Search in title
Search in content
Search in posts
Search in pages
Filter by Categories

FAQ

Does NWT really stand for No Whining Talent?

Yes.

Why?

We’re former news directors, station managers, anchors, reporters, and executive producers. We know that no matter how talented you are, whining is one of the least desirable traits in an employee. The folks who work with, and are represented by The NWT Group are highly sought after for both their skills and dedication to a very tough business.

Does NWT represent clients who speak other languages?

Absolutely! NWT represents clients who speak a variety of different languages including, Spanish, French, Hebrew, Korean, Chinese, Filipino, and Vietnamese. In addition, one of our agents is fluent in Spanish.

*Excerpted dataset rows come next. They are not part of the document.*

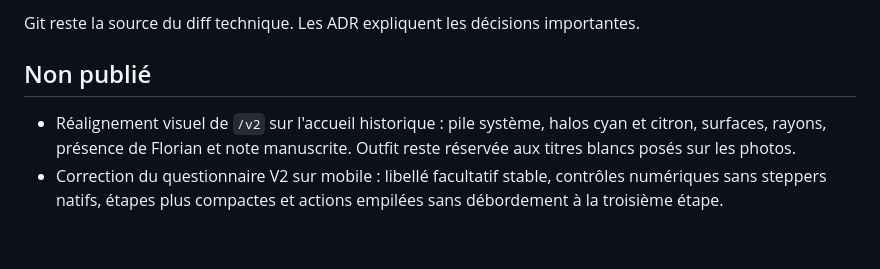
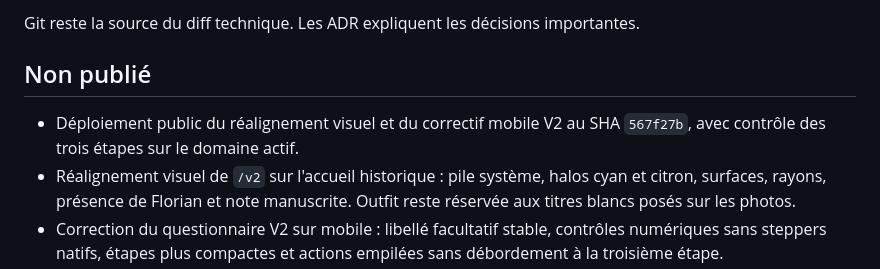
Before and after one commit to nclsppr/monflorian, a Markdown page: CHANGELOG.md, the part around the change. GitHub-like rendering; blank space fills up the shorter version.

```diff
--- a/CHANGELOG.md
+++ b/CHANGELOG.md
@@ -4,6 +4,8 @@ Git reste la source du diff technique. Les ADR expliquent les décisions importa
 
 ## Non publié
 
+- Déploiement public du réalignement visuel et du correctif mobile V2 au SHA
+  `567f27b`, avec contrôle des trois étapes sur le domaine actif.
 - Réalignement visuel de `/v2` sur l'accueil historique : pile système, halos
   cyan et citron, surfaces, rayons, présence de Florian et note manuscrite.
   Outfit reste réservée aux titres blancs posés sur les photos.
```
Also changed, not shown: DELIVERY-EVIDENCE.md (+39 -0 lines).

How do you make sure someone isn’t a whiner?

We work very hard to screen potential members of The NWT Group. Depending on skill levels, we prefer to spend at least 6 months or so coaching clients…helping them to grow and become better journalists.

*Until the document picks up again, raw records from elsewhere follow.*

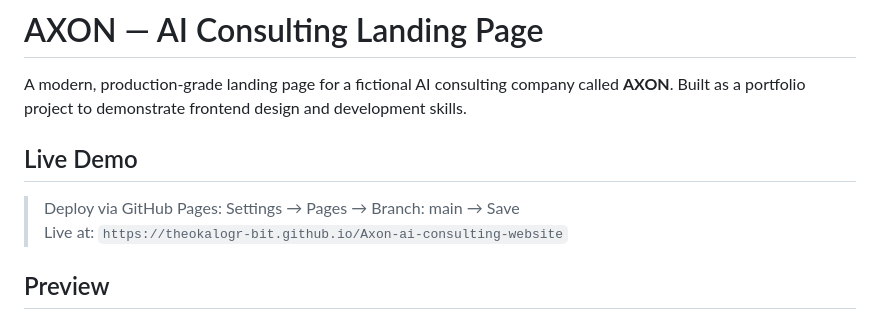
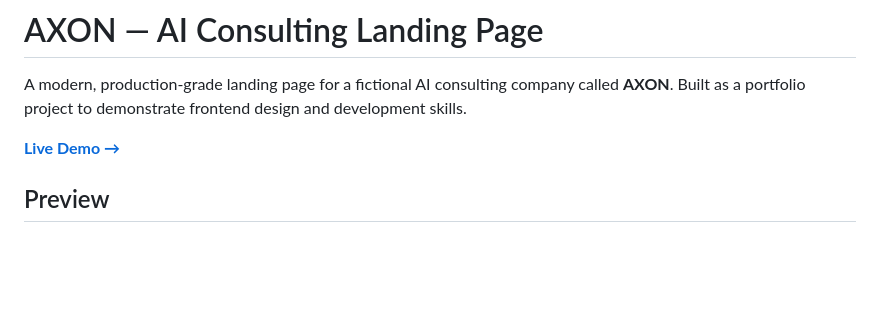
Before and after one commit to theokalogr-bit/Axon-ai-consulting-website, a Markdown page: README.md, the part around the change. Rendered like a GitHub page; blank space fills up the shorter version.

Commit message:
Update README: clean Live Demo link

```diff
--- a/README.md
+++ b/README.md
@@ -2,10 +2,7 @@
 
 A modern, production-grade landing page for a fictional AI consulting company called **AXON**. Built as a portfolio project to demonstrate frontend design and development skills.
 
-## Live Demo
-
-> Deploy via GitHub Pages: Settings → Pages → Branch: main → Save
-> Live at: `https://theokalogr-bit.github.io/Axon-ai-consulting-website`
+**[Live Demo →](https://theokalogr-bit.github.io/Axon-ai-consulting-website)**
 
 ## Preview
 
```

You mentioned representation…I’m looking for an agent.

That’s what we are but we do much more than that.

I never receive coaching in my newsroom…will that change with NWT?

Yes. At NWT we understand the value of coaching and schedule coaching sessions with all clients. We try to identify and rectify problems so that our clients are constantly improving! News Directors have actually told us…they see the difference our coaching has made in their employees.

When should I consider contacting NWT?

Ask yourself this question. Am I growing in my current position and receiving the daily feedback I need to improve my skills? If the answer is no…it’s time to contact NWT! We work with folks in major and small markets to provide the constant feedback and guidance needed to develop your skills.

I’m a producer…will you work with me?

We have a track record of successfully training and placing producers.

Do News Directors really appreciate no whiners?

They do. They really do. We ask our clients to live this phrase: The station isn’t the lucky one to have you working there. You’re the lucky one to be working there.